Image comparison data:
+++

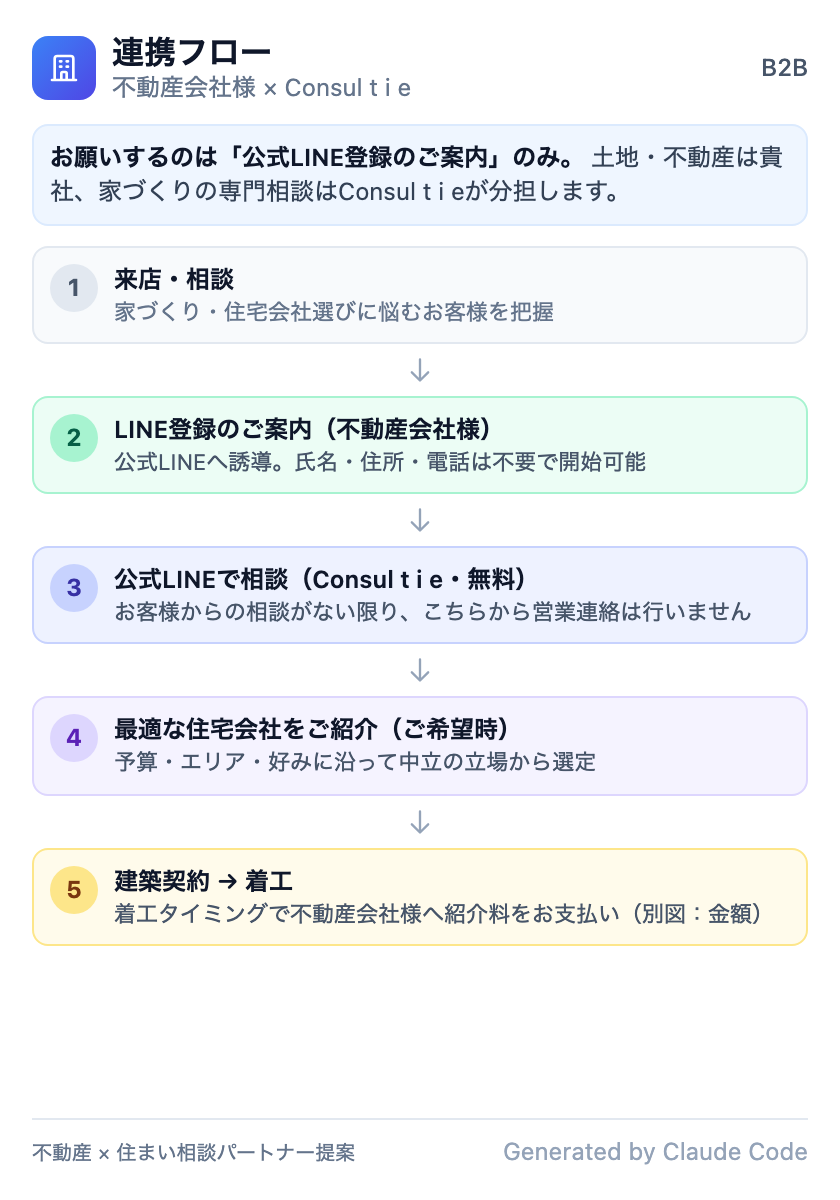
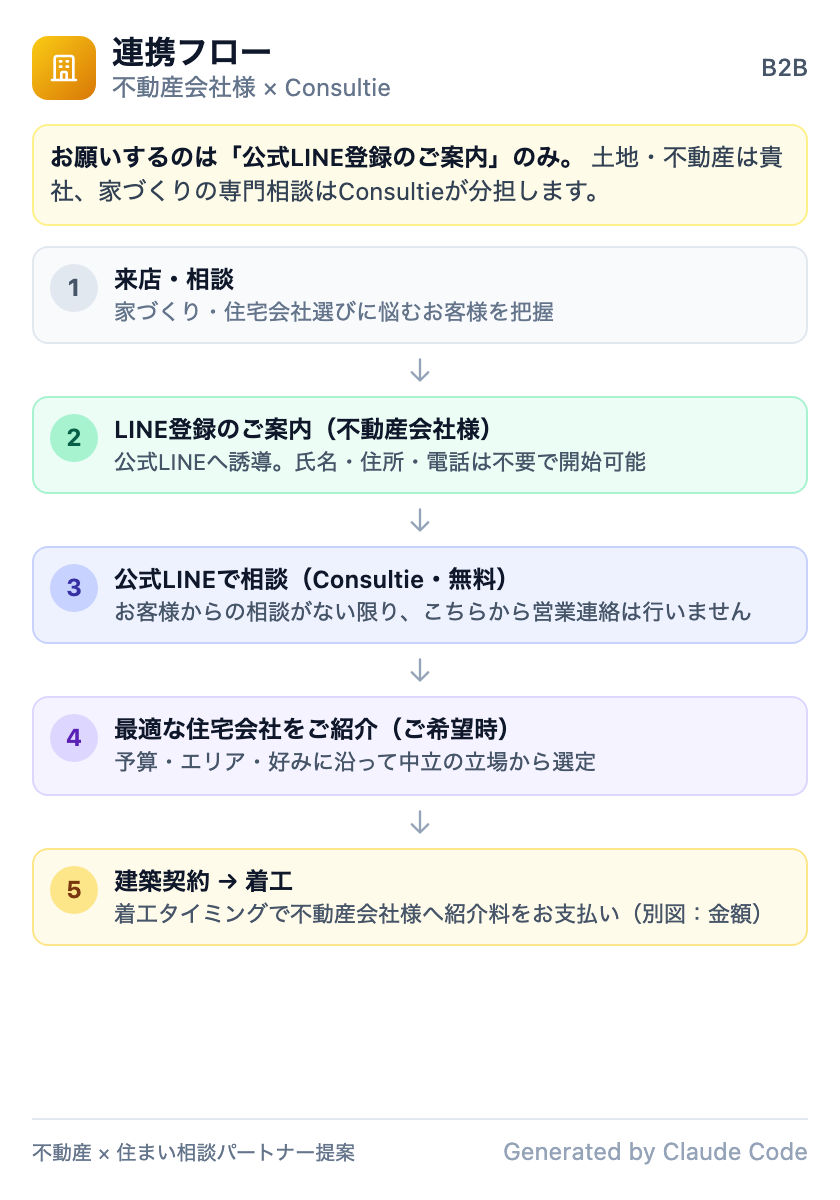
docs(consultie): ブランド色を黄色ベースに変更、表記を Consultie に統一、図解PNGを再出力

diff --git a/docs/consultie-land-partner/lp-real-estate-partnership.html b/docs/consultie-land-partner/lp-real-estate-partnership.html
@@ -3,21 +3,21 @@
 <head>
   <meta charset="UTF-8">
   <meta name="viewport" content="width=device-width, initial-scale=1.0">
-  <meta name="description" content="Consul t i eは、家づくり・住宅会社選びに悩むお客様を不動産会社様から公式LINEで受け止め、中立の立場でサポートする住まい専門コンサルです。連携のご提案をご覧ください。">
-  <title>不動産会社様向け｜住まい相談パートナー｜Consul t i e株式会社</title>
-  <!-- ビジュアルトーン: 秋の家づくり LP（SWELL 系）に倣った配色・雰囲気。当サイトとの提携・同一製品の表現ではありません。 -->
+  <meta name="description" content="Consultieは、家づくり・住宅会社選びに悩むお客様を不動産会社様から公式LINEで受け止め、中立の立場でサポートする住まい専門コンサルです。連携のご提案をご覧ください。">
+  <title>不動産会社様向け｜住まい相談パートナー｜Consultie株式会社</title>
+  <!-- ブランドは黄色／ゴールドをベース。参考サイトの清涼感は水色アクセントで保持。 -->
   <style>
     :root {
-      --color-main: #e58e60;
-      --color-main-dark: #ac6b48;
-      --color-main-soft: rgba(255, 178, 120, 0.15);
+      --color-main: #d4a012;
+      --color-main-dark: #8f6a00;
+      --color-main-soft: rgba(212, 160, 18, 0.18);
       --color-text: #333;
       --color-text-sub: #444;
       --color-muted: #666;
       --color-link: #0c73d3;
       --color-bg: #fdfdfd;
-      --grad-top: #e8fbff;
-      --grad-mid: #d4f4fc;
+      --grad-top: #fffbeb;
+      --grad-mid: #fde68a;
       --color-faq-q: #d55656;
       --color-faq-a: #6599b7;
       --radius: 12px;
@@ -98,7 +98,7 @@
       font-weight: 700;
       border-radius: var(--radius-pill);
       text-decoration: none;
-      box-shadow: 0 3px 14px rgba(229, 142, 96, 0.35);
+      box-shadow: 0 3px 14px rgba(212, 160, 18, 0.4);
     }
     .nav__cta:hover { filter: brightness(1.05); }
 
@@ -106,7 +106,7 @@
     .hero {
       position: relative;
       overflow: hidden;
-      background: linear-gradient(165deg, var(--grad-top) 0%, #f0fdff 35%, #fff 70%);
+      background: linear-gradient(165deg, var(--grad-top) 0%, #fffef5 40%, #fff 72%);
     }
     .hero::after {
       content: "";
@@ -115,7 +115,7 @@
       top: 10%;
       width: 55%;
       height: 80%;
-      background: radial-gradient(ellipse, rgba(184, 239, 255, 0.45) 0%, transparent 70%);
+      background: radial-gradient(ellipse, rgba(253, 224, 71, 0.35) 0%, transparent 70%);
       pointer-events: none;
     }
     .hero__inner {
@@ -162,7 +162,7 @@
       font-size: 0.9375rem;
       border-radius: var(--radius-pill);
       text-decoration: none;
-      box-shadow: 0 4px 20px rgba(229, 142, 96, 0.38);
+      box-shadow: 0 4px 20px rgba(212, 160, 18, 0.42);
     }
     .btn-primary:hover { filter: brightness(1.06); }
     .btn-ghost {
@@ -213,7 +213,7 @@
       padding: 64px 20px;
     }
     .section--soft {
-      background: linear-gradient(180deg, #f8fcfd 0%, var(--color-bg) 100%);
+      background: linear-gradient(180deg, #fffbeb 0%, var(--color-bg) 100%);
     }
     .section__inner { max-width: var(--max); margin: 0 auto; }
 
@@ -287,7 +287,7 @@
       border-radius: var(--radius);
       padding: 18px 14px;
       text-align: center;
-      border: 1px solid rgba(229, 142, 96, 0.25);
+      border: 1px solid rgba(212, 160, 18, 0.3);
       position: relative;
     }
     .flow__step::before {
@@ -358,8 +358,8 @@
       text-align: center;
     }
     .reward--a {
-      background: linear-gradient(180deg, rgba(255, 178, 120, 0.2) 0%, #fff 45%);
-      border: 1px solid rgba(229, 142, 96, 0.4);
+      background: linear-gradient(180deg, rgba(253, 224, 71, 0.35) 0%, #fff 45%);
+      border: 1px solid rgba(212, 160, 18, 0.45);
     }
     .reward--b {
       background: linear-gradient(180deg, rgba(101, 153, 183, 0.15) 0%, #fff 45%);
@@ -414,7 +414,7 @@
 
     /* CTA */
     .cta {
-      background: linear-gradient(135deg, #1a5a6e 0%, var(--color-faq-a) 50%, #87cfe0 100%);
+      background: linear-gradient(135deg, #8f6a00 0%, var(--color-main) 45%, #f5d152 100%);
       color: #fff;
       padding: 56px 20px;
       text-align: center;
@@ -461,7 +461,7 @@
 
   <header class="nav">
     <div class="nav__inner">
-      <a class="nav__brand" href="#top">Consul t i e <span>× 不動産パートナー</span></a>
+      <a class="nav__brand" href="#top">Consultie <span>× 不動産パートナー</span></a>
       <nav class="nav__links" aria-label="ページ内">
         <a href="#about">私たちについて</a>
         <a href="#request">お願いしたいこと</a>
@@ -505,7 +505,7 @@
 
     <section id="about" class="section section--soft" aria-labelledby="about-title">
       <div class="section__inner">
-        <h2 id="about-title">Consul t i e株式会社とは</h2>
+        <h2 id="about-title">Consultie株式会社とは</h2>
         <p class="section__lead">家づくり・住まいの専門コンサルティング会社です。土地・建物・資金計画まで一貫して伴走し、比較・判断に強い専門アカウントとして全国の検討層にもリーチしています。</p>
         <div class="grid-2">
           <div class="card">
@@ -523,7 +523,7 @@
     <section id="request" class="section" aria-labelledby="request-title">
       <div class="section__inner">
         <h2 id="request-title">不動産会社様にお願いしたいこと</h2>
-        <p class="section__lead">お願いするのはシンプルです。<strong>家づくり・住宅会社選びに悩むお客様へ、Consul t i e の公式LINE登録をご案内ください。</strong></p>
+        <p class="section__lead">お願いするのはシンプルです。<strong>家づくり・住宅会社選びに悩むお客様へ、Consultie の公式LINE登録をご案内ください。</strong></p>
         <div class="cap-box">
           <h3 class="cap-box__ttl">ご案内のポイント</h3>
           <div class="cap-box__body">
@@ -552,7 +552,7 @@
           </div>
           <div class="flow__step">
             <div class="flow__title">サポート</div>
-            <div class="flow__desc">Consul t i e が整理・ご紹介（ご希望時）</div>
+            <div class="flow__desc">Consultie が整理・ご紹介（ご希望時）</div>
           </div>
           <div class="flow__step">
             <div class="flow__title">契約</div>
@@ -664,7 +664,7 @@
   </main>
 
   <footer>
-    <p><strong>Consul t i e株式会社</strong><br>（所在地・登録番号等を記載）</p>
+    <p><strong>Consultie株式会社</strong><br>（所在地・登録番号等を記載）</p>
     <p style="margin-top:8px">本ページは提携検討用の案内イメージです。条件は契約書を優先してください。</p>
     <div class="doc-links">
       <a href="01-b2b-partnership-flow.html">連携フロー図</a>

diff --git a/docs/consultie-land-partner/flyer-b2b-real-estate-a4.html b/docs/consultie-land-partner/flyer-b2b-real-estate-a4.html
@@ -3,21 +3,21 @@
 <head>
   <meta charset="UTF-8">
   <meta name="viewport" content="width=device-width, initial-scale=1.0">
-  <title>不動産会社様向けチラシ — Consul t i e 連携パートナー</title>
-  <!-- ビジュアルトーン: aki-no-iezukuri.co.jp の LP（SWELL 系トークン）に合わせた配色・タイポのみ。当社とは無関係です。 -->
+  <title>不動産会社様向けチラシ — Consultie 連携パートナー</title>
+  <!-- ブランドは黄色／ゴールド系をベース。タイポは参考LPに近い設定。 -->
   <style>
     :root {
-      --color-main: #e58e60;
-      --color-main-dark: #ac6b48;
-      --color-main-soft: rgba(255, 178, 120, 0.12);
+      --color-main: #d4a012;
+      --color-main-dark: #8f6a00;
+      --color-main-soft: rgba(212, 160, 18, 0.18);
       --color-text: #333333;
       --color-text-sub: #555555;
       --color-muted: #6b6b6b;
       --color-link: #0c73d3;
       --color-bg: #fdfdfd;
       --color-bg-screen: #eceff4;
-      --gradient-1: #e8fbff;
-      --gradient-2: #b8efff;
+      --gradient-1: #fffbeb;
+      --gradient-2: #fde68a;
       --color-faq-q: #d55656;
       --color-faq-a: #6599b7;
       --color-faq-a-bg: rgba(101, 153, 183, 0.12);
@@ -87,7 +87,7 @@
       padding: 10px 14px 14px;
       border-radius: var(--radius);
       background: linear-gradient(135deg, var(--gradient-1) 0%, #f5feff 45%, #fff 100%);
-      border: 1px solid rgba(135, 231, 255, 0.35);
+      border: 1px solid rgba(250, 204, 21, 0.45);
     }
 
     .eyebrow {
@@ -133,7 +133,7 @@
       width: 22mm;
       height: 22mm;
       border-radius: var(--radius-sm);
-      border: 2px dashed rgba(229, 142, 96, 0.45);
+      border: 2px dashed rgba(212, 160, 18, 0.55);
       background: #fff;
       display: flex;
       align-items: center;
@@ -163,7 +163,7 @@
       display: flex;
       align-items: center;
       justify-content: center;
-      box-shadow: 0 2px 8px rgba(229, 142, 96, 0.35);
+      box-shadow: 0 2px 8px rgba(212, 160, 18, 0.4);
     }
 
     .brand-icon svg { width: 20px; height: 20px; color: #fff; }
@@ -343,7 +343,7 @@
       font-weight: 700;
       color: var(--color-main);
       padding-bottom: 8px;
-      border-bottom: 2px solid rgba(229, 142, 96, 0.35);
+      border-bottom: 2px solid rgba(212, 160, 18, 0.4);
     }
 
     .back-lead {
@@ -390,7 +390,7 @@
       display: flex;
       align-items: center;
       justify-content: center;
-      box-shadow: 0 2px 6px rgba(229, 142, 96, 0.35);
+      box-shadow: 0 2px 6px rgba(212, 160, 18, 0.38);
       z-index: 1;
     }
 
@@ -421,8 +421,8 @@
     }
 
     .reward--line {
-      background: linear-gradient(180deg, rgba(255, 178, 120, 0.18) 0%, #fff 40%);
-      border-color: rgba(229, 142, 96, 0.45);
+      background: linear-gradient(180deg, rgba(253, 224, 71, 0.35) 0%, #fff 40%);
+      border-color: rgba(212, 160, 18, 0.5);
     }
 
     .reward--build {
@@ -576,7 +576,7 @@
         <svg fill="none" stroke="currentColor" viewBox="0 0 24 24" stroke-width="2"><path stroke-linecap="round" stroke-linejoin="round" d="M19 21V5a2 2 0 00-2-2H7a2 2 0 00-2 2v16m14 0h2m-2 0h-5m-9 0H3m2 0h5M9 7h1m-1 4h1m4-4h1m-1 4h1m-5 10v-5a1 1 0 011-1h2a1 1 0 011 1v5m-4 0h4"/></svg>
       </div>
       <div>
-        <p class="brand-name">Consul t i e株式会社</p>
+        <p class="brand-name">Consultie株式会社</p>
         <p class="brand-tag">家づくり・住まいの専門コンサルティング</p>
       </div>
     </div>
@@ -637,7 +637,7 @@
     <ol class="steps">
       <li class="step"><span class="step-num">1</span><span class="step-text"><b>不動産会社様</b>：お客様へ公式LINE登録をご案内</span></li>
       <li class="step"><span class="step-num">2</span><span class="step-text"><b>お客様</b>：公式LINEで家づくり相談（無料）</span></li>
-      <li class="step"><span class="step-num">3</span><span class="step-text"><b>Consul t i e</b>：ご希望があれば最適な住宅会社をご紹介</span></li>
+      <li class="step"><span class="step-num">3</span><span class="step-text"><b>Consultie</b>：ご希望があれば最適な住宅会社をご紹介</span></li>
       <li class="step"><span class="step-num">4</span><span class="step-text"><b>ご紹介先</b>で建築契約が成立</span></li>
       <li class="step"><span class="step-num">5</span><span class="step-text"><b>着工タイミング</b>で貴社へ協力金をお支払い（条件付）</span></li>
     </ol>
@@ -686,7 +686,7 @@
         店内POP・チラシ同梱、SNSでの相互紹介など柔軟に対応します。
       </div>
       <div class="back-footer-meta">
-        Consul t i e株式会社<br>
+        Consultie株式会社<br>
         （所在地・登録番号等を記載）<br>
         <span style="display:block;margin-top:4px;">本チラシは案内用イメージです。最終条件は契約書をご確認ください。</span>
       </div>

diff --git a/docs/consultie-land-partner/index.html b/docs/consultie-land-partner/index.html
@@ -3,7 +3,7 @@
 <head>
   <meta charset="UTF-8">
   <meta name="viewport" content="width=device-width, initial-scale=1.0">
-  <title>Consul t i e 連携パートナー — 図解一覧</title>
+  <title>Consultie 連携パートナー — 図解一覧</title>
   <script src="https://cdn.tailwindcss.com"></script>
   <style>
     body { font-family: -apple-system, BlinkMacSystemFont, 'Segoe UI', 'Hiragino Sans', sans-serif; }
@@ -12,7 +12,7 @@
 <body class="bg-slate-50 min-h-screen p-6">
   <!-- リポジトリ名／オーナーが変わったら BASE を置換してください -->
   <div class="max-w-lg mx-auto">
-    <h1 class="text-lg font-semibold text-slate-900 mb-1">Consul t i e 連携パートナー</h1>
+    <h1 class="text-lg font-semibold text-slate-900 mb-1">Consultie 連携パートナー</h1>
     <p class="text-sm text-slate-500 mb-4">図解（HTML／PNG）のインデックス。リンクは GitHub Pages の絶対 URL です（相対パスずれ・コピー漏れを防ぐため）。</p>
 
     <div class="mb-4 p-3 rounded-lg bg-amber-50 border border-amber-200 text-xs text-amber-950 space-y-2">
@@ -28,11 +28,11 @@
       <section class="bg-white rounded-xl border border-slate-200 shadow-sm overflow-hidden">
         <div class="px-4 py-2.5 bg-slate-900 text-white text-sm font-medium">不動産会社様向け</div>
         <ul class="divide-y divide-slate-100">
-          <li class="p-4 bg-gradient-to-br from-orange-50 to-cyan-50/80 border-b border-orange-100">
+          <li class="p-4 bg-gradient-to-br from-yellow-50 to-cyan-50/80 border-b border-yellow-200">
             <div class="text-sm font-medium text-slate-900 mb-2">公式ランディングページ（Web）</div>
-            <p class="text-xs text-slate-600 mb-2">秋の家づくりLPトーンに合わせた1枚もの。スマホ・PC対応。</p>
+            <p class="text-xs text-slate-600 mb-2">黄色ベースのトーン。スマホ・PC対応。</p>
             <div class="flex flex-wrap gap-2">
-              <a class="inline-flex items-center px-3 py-1.5 rounded-lg bg-orange-500 text-white text-xs font-bold hover:bg-orange-600" href="https://murase3002-arch.github.io/land-customer-report/consultie-land-partner/lp-real-estate-partnership.html">LP を開く</a>
+              <a class="inline-flex items-center px-3 py-1.5 rounded-lg bg-yellow-500 text-yellow-950 text-xs font-bold hover:bg-yellow-400" href="https://murase3002-arch.github.io/land-customer-report/consultie-land-partner/lp-real-estate-partnership.html">LP を開く</a>
               <a class="inline-flex items-center px-3 py-1.5 rounded-lg bg-white text-slate-700 text-xs font-medium border border-slate-200 hover:bg-slate-50" href="lp-real-estate-partnership.html">相対リンク</a>
             </div>
           </li>

diff --git a/docs/consultie-land-partner/01-b2b-partnership-flow.html b/docs/consultie-land-partner/01-b2b-partnership-flow.html
@@ -13,23 +13,23 @@
   <div class="w-[420px] h-[600px] mx-auto flex flex-col overflow-hidden box-border p-4">
     <div class="flex items-center justify-between mb-2.5">
       <div class="flex items-center gap-2">
-        <div class="w-8 h-8 rounded-lg bg-gradient-to-br from-blue-500 to-indigo-600 flex items-center justify-center">
+        <div class="w-8 h-8 rounded-lg bg-gradient-to-br from-yellow-400 to-amber-600 flex items-center justify-center">
           <svg class="w-4 h-4 text-white" fill="none" stroke="currentColor" viewBox="0 0 24 24" stroke-width="2">
             <path stroke-linecap="round" stroke-linejoin="round" d="M19 21V5a2 2 0 00-2-2H7a2 2 0 00-2 2v16m14 0h2m-2 0h-5m-9 0H3m2 0h5M9 7h1m-1 4h1m4-4h1m-1 4h1m-5 10v-5a1 1 0 011-1h2a1 1 0 011 1v5m-4 0h4"/>
           </svg>
         </div>
         <div>
           <h1 class="text-base font-semibold text-slate-900 leading-tight">連携フロー</h1>
-          <p class="text-xs text-slate-500">不動産会社様 × Consul t i e</p>
+          <p class="text-xs text-slate-500">不動産会社様 × Consultie</p>
         </div>
       </div>
       <div class="text-xs font-medium text-slate-600">B2B</div>
     </div>
 
-    <div class="mb-2.5 p-2 bg-blue-50 rounded-lg border border-blue-100">
+    <div class="mb-2.5 p-2 bg-yellow-50 rounded-lg border border-yellow-200">
       <p class="text-xs text-slate-700 leading-snug">
         <span class="font-semibold text-slate-900">お願いするのは「公式LINE登録のご案内」のみ。</span>
-        土地・不動産は貴社、家づくりの専門相談はConsul t i eが分担します。
+        土地・不動産は貴社、家づくりの専門相談はConsultieが分担します。
       </p>
     </div>
 
@@ -53,7 +53,7 @@
       <div class="flex items-start gap-2 p-2 bg-indigo-50 rounded-lg border border-indigo-200">
         <div class="w-6 h-6 rounded-full bg-indigo-200 flex items-center justify-center shrink-0 text-xs font-bold text-indigo-800">3</div>
         <div class="min-w-0">
-          <div class="text-xs font-semibold text-slate-900">公式LINEで相談（Consul t i e・無料）</div>
+          <div class="text-xs font-semibold text-slate-900">公式LINEで相談（Consultie・無料）</div>
           <p class="text-[11px] text-slate-600 leading-snug">お客様からの相談がない限り、こちらから営業連絡は行いません</p>
         </div>
       </div>

diff --git a/docs/consultie-land-partner/02-b2b-reward-flow.html b/docs/consultie-land-partner/02-b2b-reward-flow.html
@@ -13,7 +13,7 @@
   <div class="w-[420px] h-[600px] mx-auto flex flex-col overflow-hidden box-border p-4">
     <div class="flex items-center justify-between mb-3">
       <div class="flex items-center gap-2">
-        <div class="w-8 h-8 rounded-lg bg-gradient-to-br from-amber-500 to-orange-600 flex items-center justify-center">
+        <div class="w-8 h-8 rounded-lg bg-gradient-to-br from-yellow-400 to-amber-700 flex items-center justify-center">
           <svg class="w-4 h-4 text-white" fill="none" stroke="currentColor" viewBox="0 0 24 24" stroke-width="2">
             <path stroke-linecap="round" stroke-linejoin="round" d="M12 8c-1.657 0-3 .895-3 2s1.343 2 3 2 3 .895 3 2-1.343 2-3 2m0-8c1.11 0 2.08.402 2.599 1M12 8V7m0 1v8m0 0v1m0-1c-1.11 0-2.08-.402-2.599-1M21 12a9 9 0 11-18 0 9 9 0 0118 0z"/>
           </svg>
@@ -77,7 +77,7 @@
 
     <div class="border-t border-slate-200 pt-2 mt-auto">
       <div class="flex items-center justify-between">
-        <span class="text-[10px] text-slate-500">Consul t i e株式会社・提携提案</span>
+        <span class="text-[10px] text-slate-500">Consultie株式会社・提携提案</span>
         <div class="text-xs text-slate-400">Generated by Claude Code</div>
       </div>
     </div>

diff --git a/docs/consultie-land-partner/03-b2c-customer-experience.html b/docs/consultie-land-partner/03-b2c-customer-experience.html
@@ -60,7 +60,7 @@
         </div>
         <svg class="w-4 h-4 text-slate-400" fill="none" stroke="currentColor" viewBox="0 0 24 24" stroke-width="2"><path stroke-linecap="round" stroke-linejoin="round" d="M19 14l-7 7m0 0l-7-7m7 7V3"/></svg>
         <div class="w-full px-2.5 py-1.5 bg-violet-100 rounded-lg border border-violet-200 text-center">
-          <div class="text-xs font-semibold text-violet-900">2. Consul t i eに相談（チャットで無料）</div>
+          <div class="text-xs font-semibold text-violet-900">2. Consultieに相談（チャットで無料）</div>
           <div class="text-[10px] text-violet-800/90 mt-0.5">予算・エリア・好みをヒアリングし、次のアクションを提案</div>
         </div>
         <svg class="w-4 h-4 text-slate-400" fill="none" stroke="currentColor" viewBox="0 0 24 24" stroke-width="2"><path stroke-linecap="round" stroke-linejoin="round" d="M19 14l-7 7m0 0l-7-7m7 7V3"/></svg>

diff --git a/docs/index.html b/docs/index.html
@@ -133,7 +133,7 @@ body {
     <a href="consultie-land-partner/" class="card c5">
       <div class="card-top">
         <div class="card-icon">🤝</div>
-        <div class="card-label">Consul t i e 連携</div>
+        <div class="card-label">Consultie 連携</div>
         <div class="card-title">不動産会社向け・お客様向け 図解</div>
         <div class="card-desc">提携LP・連携フロー・報酬・図解・印刷チラシの一覧。短縮URL（チラシ）: …/flyer-consultie-b2b.html</div>
       </div>

diff --git a/docs/flyer-consultie-b2b.html b/docs/flyer-consultie-b2b.html
@@ -9,6 +9,6 @@
 </head>
 <body style="font-family: system-ui, sans-serif; padding: 2rem; max-width: 40rem; margin: auto;">
   <p>チラシページへ移動します…</p>
-  <p><a href="consultie-land-partner/flyer-b2b-real-estate-a4.html">移動しない場合はこちら（Consul t i e 不動産会社向けチラシ）</a></p>
+  <p><a href="consultie-land-partner/flyer-b2b-real-estate-a4.html">移動しない場合はこちら（Consultie 不動産会社向けチラシ）</a></p>
 </body>
 </html>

+++

Exact duplication is required for the lines above, from the line that contains "14px rgba(229, 142, 96, 0.35);" to the line that contains "#f8fcfd 0%, var(--color-bg) 100%);", inclusive; omit all others.

Task solution:
-      box-shadow: 0 3px 14px rgba(229, 142, 96, 0.35);
+      box-shadow: 0 3px 14px rgba(212, 160, 18, 0.4);
     }
     .nav__cta:hover { filter: brightness(1.05); }
 
@@ -106,7 +106,7 @@
     .hero {
       position: relative;
       overflow: hidden;
-      background: linear-gradient(165deg, var(--grad-top) 0%, #f0fdff 35%, #fff 70%);
+      background: linear-gradient(165deg, var(--grad-top) 0%, #fffef5 40%, #fff 72%);
     }
     .hero::after {
       content: "";
@@ -115,7 +115,7 @@
       top: 10%;
       width: 55%;
       height: 80%;
-      background: radial-gradient(ellipse, rgba(184, 239, 255, 0.45) 0%, transparent 70%);
+      background: radial-gradient(ellipse, rgba(253, 224, 71, 0.35) 0%, transparent 70%);
       pointer-events: none;
     }
     .hero__inner {
@@ -162,7 +162,7 @@
       font-size: 0.9375rem;
       border-radius: var(--radius-pill);
       text-decoration: none;
-      box-shadow: 0 4px 20px rgba(229, 142, 96, 0.38);
+      box-shadow: 0 4px 20px rgba(212, 160, 18, 0.42);
     }
     .btn-primary:hover { filter: brightness(1.06); }
     .btn-ghost {
@@ -213,7 +213,7 @@
       padding: 64px 20px;
     }
     .section--soft {
-      background: linear-gradient(180deg, #f8fcfd 0%, var(--color-bg) 100%);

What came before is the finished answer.